(Stored items from a collection)
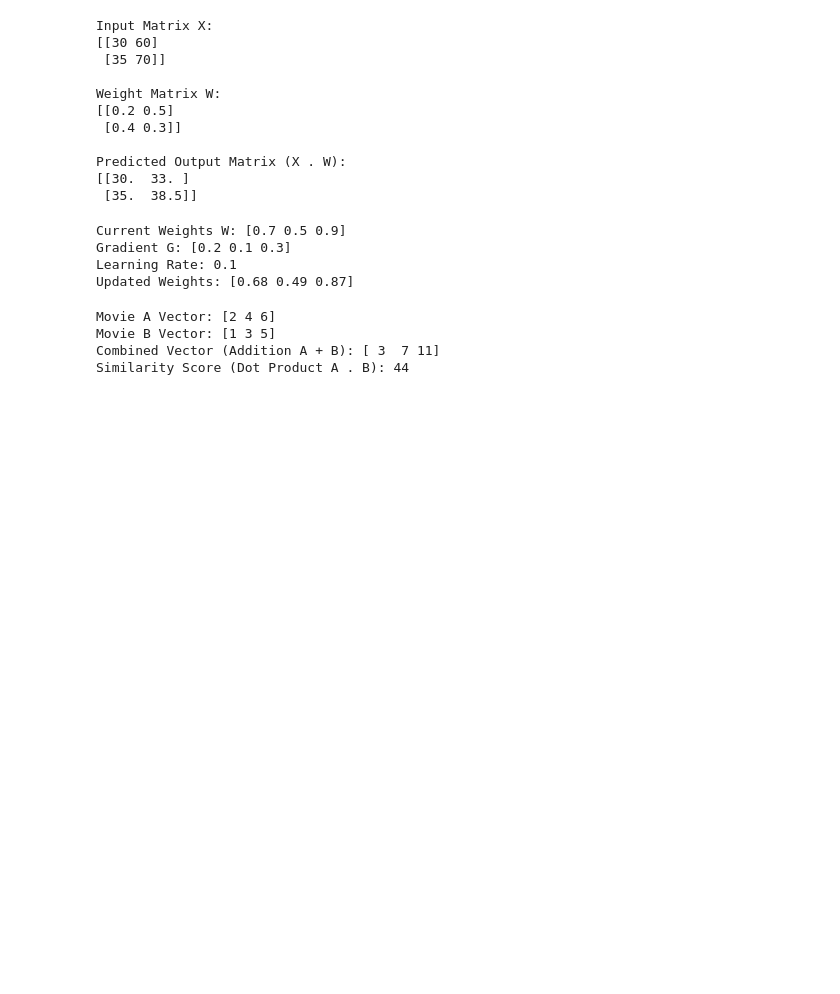
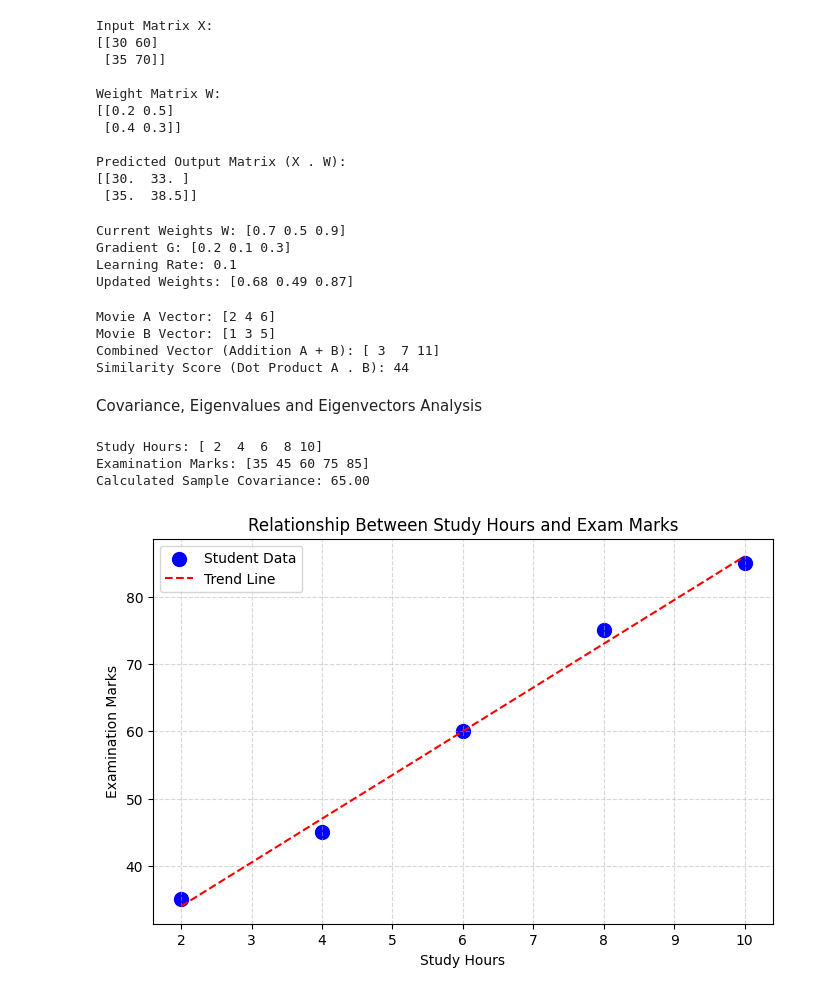
Before and after one commit to bollepallideepthi/CSA47-DeepLearning, a Jupyter notebook: DL_Program's.ipynb, the cells around one changed output. Cells and saved outputs as stored; diff of their text form; code cells hidden in the pictures; blank space fills up the shorter version.

```diff
--- a/DL_Program's.ipynb
+++ b/DL_Program's.ipynb
@@ -320,3 +320,33 @@ Movie A Vector: [2 4 6]
 Movie B Vector: [1 3 5]
 Combined Vector (Addition A + B): [ 3  7 11]
 Similarity Score (Dot Product A . B): 44
+# %% [markdown]
+Covariance, Eigenvalues and Eigenvectors Analysis
+# %%
+import numpy as np
+import matplotlib.pyplot as plt
+
+study_hours = np.array([2, 4, 6, 8, 10])
+marks = np.array([35, 45, 60, 75, 85])
+
+covariance_matrix = np.cov(study_hours, marks, ddof=1)
+sample_covariance = covariance_matrix[0, 1]
+
+print(f"Study Hours: {study_hours}")
+print(f"Examination Marks: {marks}")
+print(f"Calculated Sample Covariance: {sample_covariance:.2f}\n")
+
+plt.figure(figsize=(8, 5))
+plt.scatter(study_hours, marks, color='blue', marker='o', s=100, label='Student Data')
+plt.plot(study_hours, np.poly1d(np.polyfit(study_hours, marks, 1))(study_hours), color='red', linestyle='--', label='Trend Line')
+plt.title('Relationship Between Study Hours and Exam Marks')
+plt.xlabel('Study Hours')
+plt.ylabel('Examination Marks')
+plt.grid(True, linestyle='--', alpha=0.5)
+plt.legend()
+plt.show()
+# %% [output]
+Study Hours: [ 2  4  6  8 10]
+Examination Marks: [35 45 60 75 85]
+Calculated Sample Covariance: 65.00
+[figure, added]
```
Also changed, not shown: parts of 4 cells of this notebook.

Problem to work on → Print all entries exactly; skip the pictures.

Reply to the task →
Before and after one commit to bollepallideepthi/CSA47-DeepLearning, a Jupyter notebook: DL_Program's.ipynb, the cells around one changed output. Cells and saved outputs as stored; diff of their text form; code cells hidden in the pictures; blank space fills up the shorter version.

```diff
--- a/DL_Program's.ipynb
+++ b/DL_Program's.ipynb
@@ -320,3 +320,33 @@ Movie A Vector: [2 4 6]
 Movie B Vector: [1 3 5]
 Combined Vector (Addition A + B): [ 3  7 11]
 Similarity Score (Dot Product A . B): 44
+# %% [markdown]
+Covariance, Eigenvalues and Eigenvectors Analysis
+# %%
+import numpy as np
+import matplotlib.pyplot as plt
+
+study_hours = np.array([2, 4, 6, 8, 10])
+marks = np.array([35, 45, 60, 75, 85])
+
+covariance_matrix = np.cov(study_hours, marks, ddof=1)
+sample_covariance = covariance_matrix[0, 1]
+
+print(f"Study Hours: {study_hours}")
+print(f"Examination Marks: {marks}")
+print(f"Calculated Sample Covariance: {sample_covariance:.2f}\n")
+
+plt.figure(figsize=(8, 5))
+plt.scatter(study_hours, marks, color='blue', marker='o', s=100, label='Student Data')
+plt.plot(study_hours, np.poly1d(np.polyfit(study_hours, marks, 1))(study_hours), color='red', linestyle='--', label='Trend Line')
+plt.title('Relationship Between Study Hours and Exam Marks')
+plt.xlabel('Study Hours')
+plt.ylabel('Examination Marks')
+plt.grid(True, linestyle='--', alpha=0.5)
+plt.legend()
+plt.show()
+# %% [output]
+Study Hours: [ 2  4  6  8 10]
+Examination Marks: [35 45 60 75 85]
+Calculated Sample Covariance: 65.00
+[figure, added]
```
Also changed, not shown: parts of 4 cells of this notebook.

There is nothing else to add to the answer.